Since there is always something to learn from our failures, I thought it might be interesting to go back and look at what I actually wrote, discuss what I thought I was saying, and what Unions Wellington apparently heard, based on their Twitter replies.
I will just focus on the first question and answer as an illustration. (My full replies are on their website.)
Do you support a living wage for all staff directly employed by the council?
Do you support a living wage for all contractors employed by the council?
Do you support a living wage for all staff employed by the council controlled organisations?
People should not be in a position where working full time leaves them unable to afford a warm, dry home, and food for their families. New Zealand’s minimum wage is comparatively high by international standards, yet many people find themselves in this position. I believe the solution is to reduce the proportion of income taken by housing costs, rather than universally raising wages.
I applaud the campaign for a living wage and look forward to negotiating about the living wage with unions. I pledge to keep workers who are now receiving the living wage at that rate. I will not commit to any future changes.
What was I trying to say here?
To start with I wanted to focus on areas of agreement - I agree there is a problem when people working full time can't afford the basics of life. Then I identify where we disagree - on solutions. Unions are campaigning for higher wages through the living wage as a way to close the gap between income and living costs. It's not my preferred solution for city councils. My emphasis will be to try to close the gap by lowering housing costs - an area local councils have a lot of influence over through planning rules and directly building more housing.
I believe unions are an important part of our society - they do good work and it should be easy for people to join them. However as an employer I believe that when the city council is negotiating wages they should sit across the table from the union, rather than on the same side. The characteristics of a wage negotiation is that the process is adversarial. I want unions to be a strong adversary advocating for their members.
What did Unions Wellington hear?
According to their responses on Twitter I was "implying the minimum wage is too high." In another tweet they said "Well, yes, New Zealand workers do get paid more than indentured child labourers in Bangladesh. Not disputing that as fact, but in our view its pretty concerning (and frankly weird) that that is what first came to mind when we asked you if you supported the Living Wage."

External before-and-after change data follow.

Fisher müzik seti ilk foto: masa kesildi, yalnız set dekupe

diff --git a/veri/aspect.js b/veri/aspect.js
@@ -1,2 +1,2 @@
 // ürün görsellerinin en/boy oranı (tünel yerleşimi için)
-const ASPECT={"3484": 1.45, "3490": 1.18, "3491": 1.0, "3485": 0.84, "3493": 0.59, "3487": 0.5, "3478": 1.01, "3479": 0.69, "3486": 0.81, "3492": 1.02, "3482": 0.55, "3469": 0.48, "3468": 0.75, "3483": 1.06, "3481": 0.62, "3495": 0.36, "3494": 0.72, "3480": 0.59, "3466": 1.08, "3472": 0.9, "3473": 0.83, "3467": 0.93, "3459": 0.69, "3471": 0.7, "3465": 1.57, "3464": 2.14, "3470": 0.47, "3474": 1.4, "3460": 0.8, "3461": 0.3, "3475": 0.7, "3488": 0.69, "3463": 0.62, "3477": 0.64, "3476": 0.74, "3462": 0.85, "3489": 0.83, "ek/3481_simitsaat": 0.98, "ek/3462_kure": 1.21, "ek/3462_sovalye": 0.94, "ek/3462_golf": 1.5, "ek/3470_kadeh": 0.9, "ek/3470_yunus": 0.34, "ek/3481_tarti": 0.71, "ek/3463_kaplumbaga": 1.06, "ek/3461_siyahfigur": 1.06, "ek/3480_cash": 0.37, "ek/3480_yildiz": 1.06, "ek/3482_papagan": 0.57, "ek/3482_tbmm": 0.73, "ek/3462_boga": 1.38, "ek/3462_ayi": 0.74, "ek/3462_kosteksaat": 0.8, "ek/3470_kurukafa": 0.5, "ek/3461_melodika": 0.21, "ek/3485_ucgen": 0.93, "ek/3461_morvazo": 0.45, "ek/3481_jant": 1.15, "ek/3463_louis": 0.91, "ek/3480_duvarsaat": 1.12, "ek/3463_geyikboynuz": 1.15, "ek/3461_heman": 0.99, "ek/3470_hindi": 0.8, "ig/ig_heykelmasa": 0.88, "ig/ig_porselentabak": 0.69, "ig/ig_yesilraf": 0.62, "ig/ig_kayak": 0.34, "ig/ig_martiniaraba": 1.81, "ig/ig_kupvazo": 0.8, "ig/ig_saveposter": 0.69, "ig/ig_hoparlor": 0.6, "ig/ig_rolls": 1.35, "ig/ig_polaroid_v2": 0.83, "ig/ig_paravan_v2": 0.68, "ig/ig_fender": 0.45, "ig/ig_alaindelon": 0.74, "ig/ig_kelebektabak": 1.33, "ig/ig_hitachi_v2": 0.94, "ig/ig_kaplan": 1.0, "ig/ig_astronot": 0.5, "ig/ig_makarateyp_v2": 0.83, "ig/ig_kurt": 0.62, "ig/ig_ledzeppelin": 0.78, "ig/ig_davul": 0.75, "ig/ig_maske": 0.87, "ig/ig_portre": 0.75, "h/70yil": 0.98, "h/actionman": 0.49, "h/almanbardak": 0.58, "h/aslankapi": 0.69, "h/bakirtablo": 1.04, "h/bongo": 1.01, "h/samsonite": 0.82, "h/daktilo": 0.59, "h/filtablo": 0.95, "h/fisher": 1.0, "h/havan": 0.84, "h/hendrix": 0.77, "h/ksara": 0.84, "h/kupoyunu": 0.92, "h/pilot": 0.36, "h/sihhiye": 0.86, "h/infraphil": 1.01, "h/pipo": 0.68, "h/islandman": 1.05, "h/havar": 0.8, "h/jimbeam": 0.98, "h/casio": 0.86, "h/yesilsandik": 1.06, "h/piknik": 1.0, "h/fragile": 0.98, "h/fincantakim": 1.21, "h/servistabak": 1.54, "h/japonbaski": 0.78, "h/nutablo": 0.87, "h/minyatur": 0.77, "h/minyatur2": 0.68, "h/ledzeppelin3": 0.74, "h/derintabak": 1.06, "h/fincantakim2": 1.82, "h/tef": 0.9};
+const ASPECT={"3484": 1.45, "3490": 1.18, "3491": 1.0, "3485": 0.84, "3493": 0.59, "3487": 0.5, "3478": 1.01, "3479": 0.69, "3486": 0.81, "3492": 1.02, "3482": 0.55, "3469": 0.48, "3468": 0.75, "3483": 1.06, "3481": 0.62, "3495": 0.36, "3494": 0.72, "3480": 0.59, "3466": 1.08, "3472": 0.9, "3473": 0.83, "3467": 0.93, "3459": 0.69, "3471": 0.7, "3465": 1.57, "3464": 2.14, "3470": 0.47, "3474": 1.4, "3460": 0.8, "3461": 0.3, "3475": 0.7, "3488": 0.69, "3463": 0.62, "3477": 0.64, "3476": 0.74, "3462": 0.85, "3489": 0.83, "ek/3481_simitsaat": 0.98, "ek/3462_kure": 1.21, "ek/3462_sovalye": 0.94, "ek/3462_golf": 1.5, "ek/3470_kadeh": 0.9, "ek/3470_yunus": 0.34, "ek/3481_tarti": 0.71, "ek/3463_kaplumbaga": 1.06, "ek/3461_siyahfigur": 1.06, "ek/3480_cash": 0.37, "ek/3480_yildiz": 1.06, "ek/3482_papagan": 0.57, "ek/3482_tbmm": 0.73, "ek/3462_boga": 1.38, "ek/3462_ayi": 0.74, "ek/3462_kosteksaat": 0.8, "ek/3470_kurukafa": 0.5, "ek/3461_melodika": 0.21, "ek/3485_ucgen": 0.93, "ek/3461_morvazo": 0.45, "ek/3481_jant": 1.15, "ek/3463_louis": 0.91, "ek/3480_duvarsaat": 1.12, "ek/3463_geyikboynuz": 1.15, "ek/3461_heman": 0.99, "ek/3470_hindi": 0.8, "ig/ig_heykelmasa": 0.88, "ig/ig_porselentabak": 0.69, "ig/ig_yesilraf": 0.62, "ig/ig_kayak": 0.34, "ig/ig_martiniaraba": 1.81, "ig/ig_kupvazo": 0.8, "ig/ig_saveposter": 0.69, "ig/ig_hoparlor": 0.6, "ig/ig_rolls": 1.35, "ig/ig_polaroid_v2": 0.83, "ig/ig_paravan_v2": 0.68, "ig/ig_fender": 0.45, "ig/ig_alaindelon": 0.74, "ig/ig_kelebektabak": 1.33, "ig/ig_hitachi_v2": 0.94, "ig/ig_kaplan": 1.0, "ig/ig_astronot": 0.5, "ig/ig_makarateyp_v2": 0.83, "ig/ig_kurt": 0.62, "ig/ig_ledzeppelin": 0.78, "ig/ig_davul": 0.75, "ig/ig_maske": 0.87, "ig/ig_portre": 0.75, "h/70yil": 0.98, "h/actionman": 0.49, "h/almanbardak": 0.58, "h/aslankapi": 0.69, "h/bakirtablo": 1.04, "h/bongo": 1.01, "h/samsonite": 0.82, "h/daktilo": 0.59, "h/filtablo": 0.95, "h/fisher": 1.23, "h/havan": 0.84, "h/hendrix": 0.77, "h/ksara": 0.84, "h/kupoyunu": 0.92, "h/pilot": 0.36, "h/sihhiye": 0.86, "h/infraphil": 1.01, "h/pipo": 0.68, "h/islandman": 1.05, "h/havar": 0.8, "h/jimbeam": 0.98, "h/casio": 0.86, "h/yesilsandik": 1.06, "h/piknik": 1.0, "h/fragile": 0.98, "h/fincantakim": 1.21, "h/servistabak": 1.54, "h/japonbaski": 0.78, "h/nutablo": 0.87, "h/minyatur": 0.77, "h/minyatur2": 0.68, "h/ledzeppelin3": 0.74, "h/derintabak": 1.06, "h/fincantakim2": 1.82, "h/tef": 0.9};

This is the part where I struggle. It's a pretty big misrepresentation of what I said, and the urge to hit back is strong. Instead, I'm going to try to see things from their point of view.
I could have done better when I said the minimum wage is comparatively high by international standards. I should have been more specific and said that our minimum wage is high as a percentage of the median wage. I intended it as a factual observation, rather than a suggestion that it was too high. I'm a policy wonk moving into politics, so I've been trying to reduce the technical details in what I write, which is why I chose not to include that. It honestly never occurred to me that anyone would think I was talking about absolute rather than relative amounts.
For the record, I had the OECD in mind when I responded to the survey, as it's a much better set of countries for us to compare ourselves with. Based on 2018 data, only six countries in the OECD have a higher minimum wage relative to median wage - Chile, Colombia, France, Portugal, Turkey, and Costa Rica. I do not think we should be comparing our minimum wage rates with those of Bangladesh.
Thanks Unions Wellington for all that you do advocating for workers' rights and our lowest paid workers. Sorry that I pushed your buttons with my survey responses.
Like many, when I have an experience like this I just want to throw some shade and go back to the people who agree with me on whatever the issue is. But that won't get us anywhere. So instead I will roll up my sleeves and try to do better at expressing myself next time.